In the Rage for Utopia Conway notes: “the constant drive for order, security and certainty in accomplishment which so torments the neurotic sufferer serves our prevailing world view in empirical science, dogmatic religion and bureaucratic structures. Fromm describes the “Fear of Freedom” as a sickness. The aspiration to a fantasy Utopia and resultant need for efficiency Conway proposes: “disintegrates into meticulous nitpicking, prudence becomes a chronic hesitancy, dogmatic rigidity slides into a desperate obstinacy”. Conway further states: “ Nothing is more dangerous than a good idea, when it is the only idea we have.” Conway describes the key words and concepts associated with the obsessive-compulsive style in the following dichotomy.
What is the trajectory of the obsession with utopian language?
Conway tells the following joke:
“Satan was walking through the world one day in the company of a senior demon. The demon nudged the Lord Lucifer and noted anxiously: ‘Sire, look over there, someone has picked up an important piece of truth. We had better look after our safety’. Satan smiled nonchalantly. ‘Never mind my dear fellow. We are in no danger. He will try now to systemetise it.’ Indeed, the world needs ordered systems – never more than today, with large populations burdening a crowded planet. But the obsessional mentality wants a perfect system which can lead in practice only to tyranny or its natural antithesis, which is revolution or anarchy. In all political and social systems, a craving for perfect government leads to a dangerous worship of ideological abstractions.”

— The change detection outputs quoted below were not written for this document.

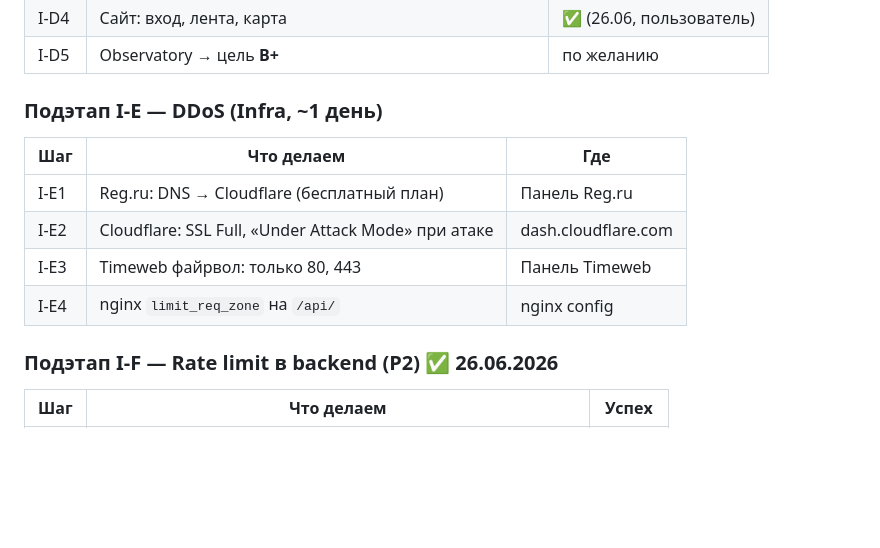
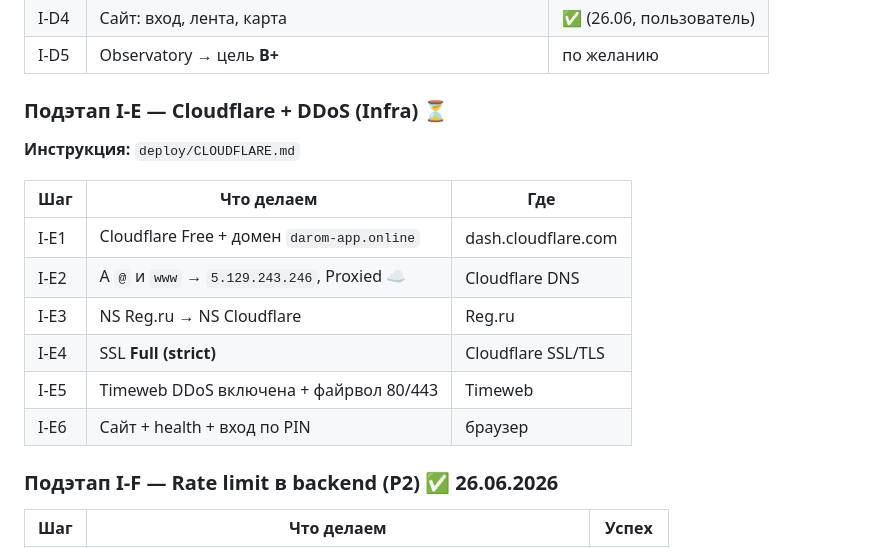
Before and after one commit to egurchenkovwallstreet-sys/darom_app, a Markdown page: docs/PROGRESS.md, the part around the change. Rendered like a GitHub page; blank space fills up the shorter version.

Commit message:
Add Cloudflare setup guide for security stage I-E.
Co-authored-by: Cursor <cursoragent@cursor.com>

```diff
--- a/docs/PROGRESS.md
+++ b/docs/PROGRESS.md
@@ -317,14 +317,18 @@ pm2 logs darom-api --lines 15
 | I-D4 | Сайт: вход, лента, карта | ✅ (26.06, пользователь) |
 | I-D5 | Observatory → цель **B+** | по желанию |
 
-### Подэтап I-E — DDoS (Infra, ~1 день)
+### Подэтап I-E — Cloudflare + DDoS (Infra) ⏳
+
+**Инструкция:** `deploy/CLOUDFLARE.md`
 
 | Шаг | Что делаем | Где |
 |-----|------------|-----|
-| I-E1 | Reg.ru: DNS → Cloudflare (бесплатный план) | Панель Reg.ru |
-| I-E2 | Cloudflare: SSL Full, «Under Attack Mode» при атаке | dash.cloudflare.com |
-| I-E3 | Timeweb файрвол: только 80, 443 | Панель Timeweb |
-| I-E4 | nginx `limit_req_zone` на `/api/` | nginx config |
+| I-E1 | Cloudflare Free + домен `darom-app.online` | dash.cloudflare.com |
+| I-E2 | A `@` и `www` → `5.129.243.246`, Proxied ☁️ | Cloudflare DNS |
+| I-E3 | NS Reg.ru → NS Cloudflare | Reg.ru |
+| I-E4 | SSL **Full (strict)** | Cloudflare SSL/TLS |
+| I-E5 | Timeweb DDoS включена + файрвол 80/443 | Timeweb |
+| I-E6 | Сайт + health + вход по PIN | браузер |
 
 ### Подэтап I-F — Rate limit в backend (P2) ✅ 26.06.2026
 
```
Also changed, not shown: deploy/CLOUDFLARE.md (added, +145 -0 lines).
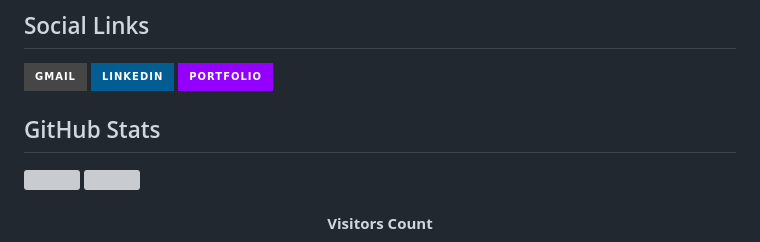
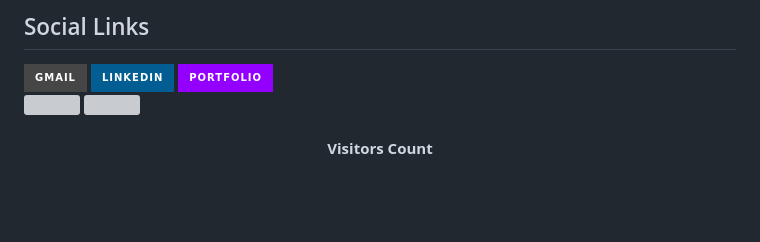
Before and after one commit to am-abdulmueed/abdulmueed, a Markdown page: README.md, the part around the change. Drawn GitHub-style; badges without logos; blank space fills up the shorter version; grey boxes are pictures that could not be loaded.

```diff
--- a/README.md
+++ b/README.md
@@ -41,7 +41,7 @@ I'm currently focused on being a Full Stack Developer. But as a games lover, in
   <a href="https://betaae.framer.ai/" target="_blank"><img src="https://img.shields.io/badge/Portfolio-9300FF?style=for-the-badge" alt="Portfolio" target="_blank" /></a>
 </div>
 
-## GitHub Stats
+
 
 
 
```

How is this at all relevant to the psychology of risk and safety culture?
My concern is not with programs or safety management systems in this discussion but with the way we frame safety messages and prime workers to receive and understand those messages. The language and discourse of utopia in safety has a philosophical trajectory which despite wonderful aspirations and intentions, primes workers to fail and is therefore non-motivational. Safety language is not neutral, it manufactures mindsets.
I saw a safety program recently advertised on the internet proposed as Accident Free Future. I will leave you to make the connections.